_Activity_. Which lines of the data include the string "MainView"? List them all.
=== Supplied data ===
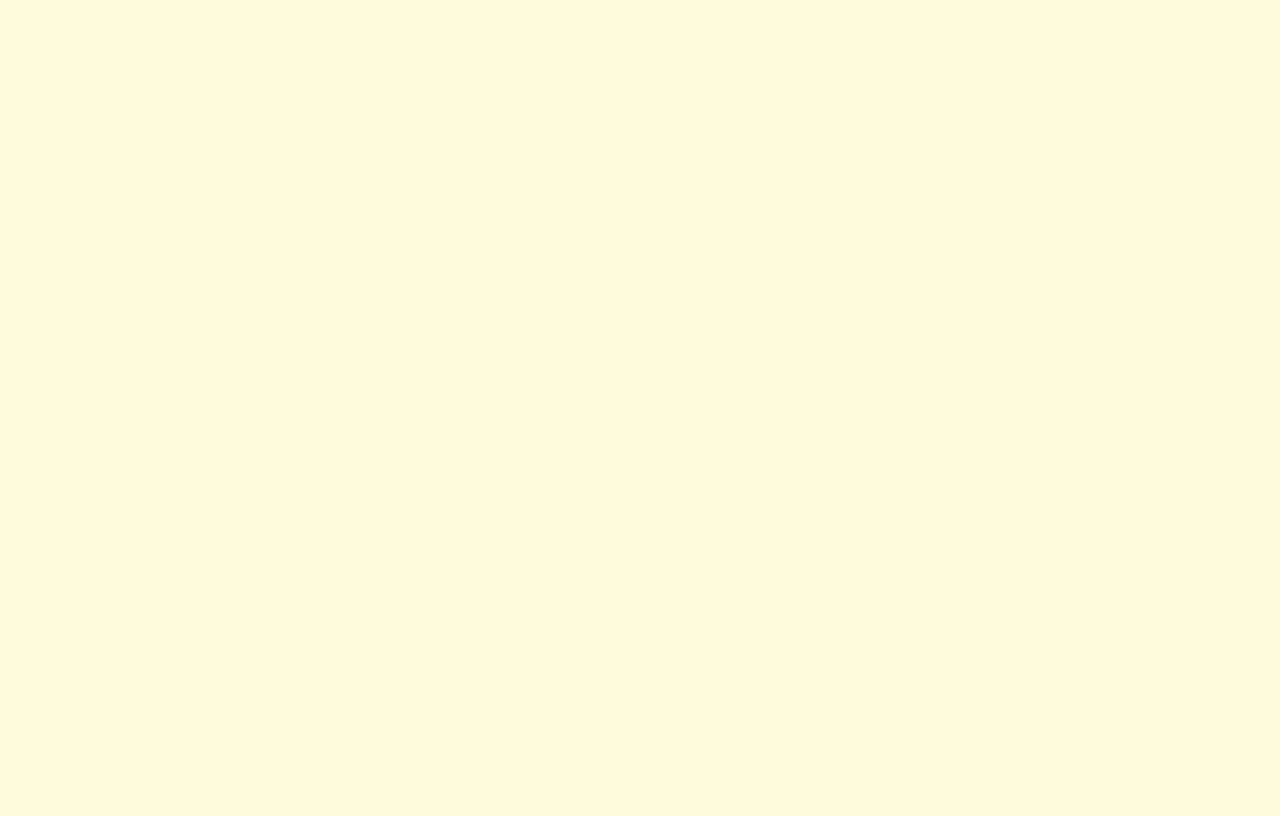
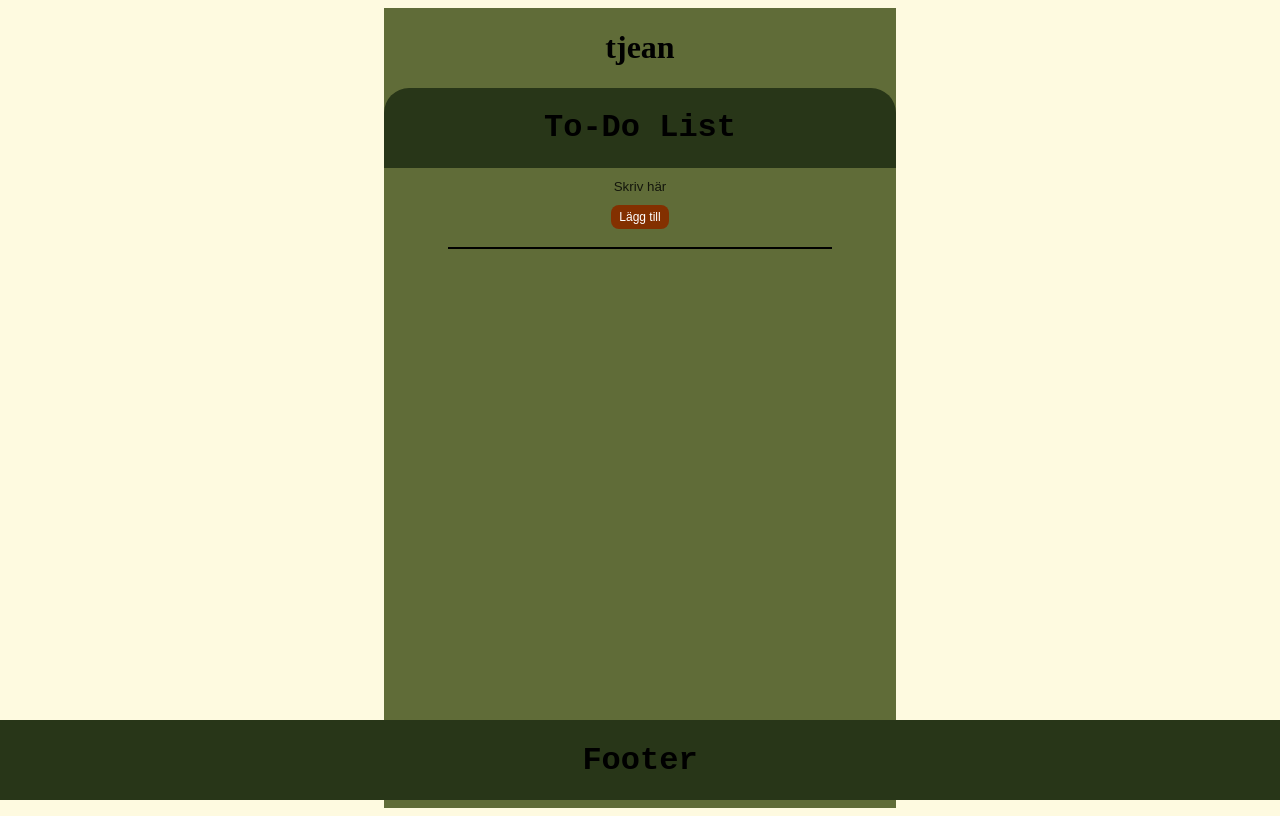
Before and after one commit to ErikssonF/labb2, a Vue app: page / in a window 1280 px wide. Built offline with nearby package versions, Linux system fonts and the light colour scheme.

Commit message:
resolved router error

```diff
--- a/src/App.vue
+++ b/src/App.vue
@@ -1,14 +1,17 @@
 <template>
 
   <main>
-
+    <RouterView />
+    <div id="app"></div>
+    <h1>
+      tjena
+    </h1>
   </main>
 
 </template>
 
 <script setup>
 import Main from '@/components/Main/Main.vue';
-
 
 </script>
 
--- a/src/view/MainView.vue
+++ b/src/view/MainView.vue
@@ -1,5 +1,7 @@
 <template>
     <main>
+
+        <h1>tjean</h1>
         <Main />
     </main>
 </template>
```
===
_Answer for the task_.
--- a/src/view/MainView.vue
+++ b/src/view/MainView.vue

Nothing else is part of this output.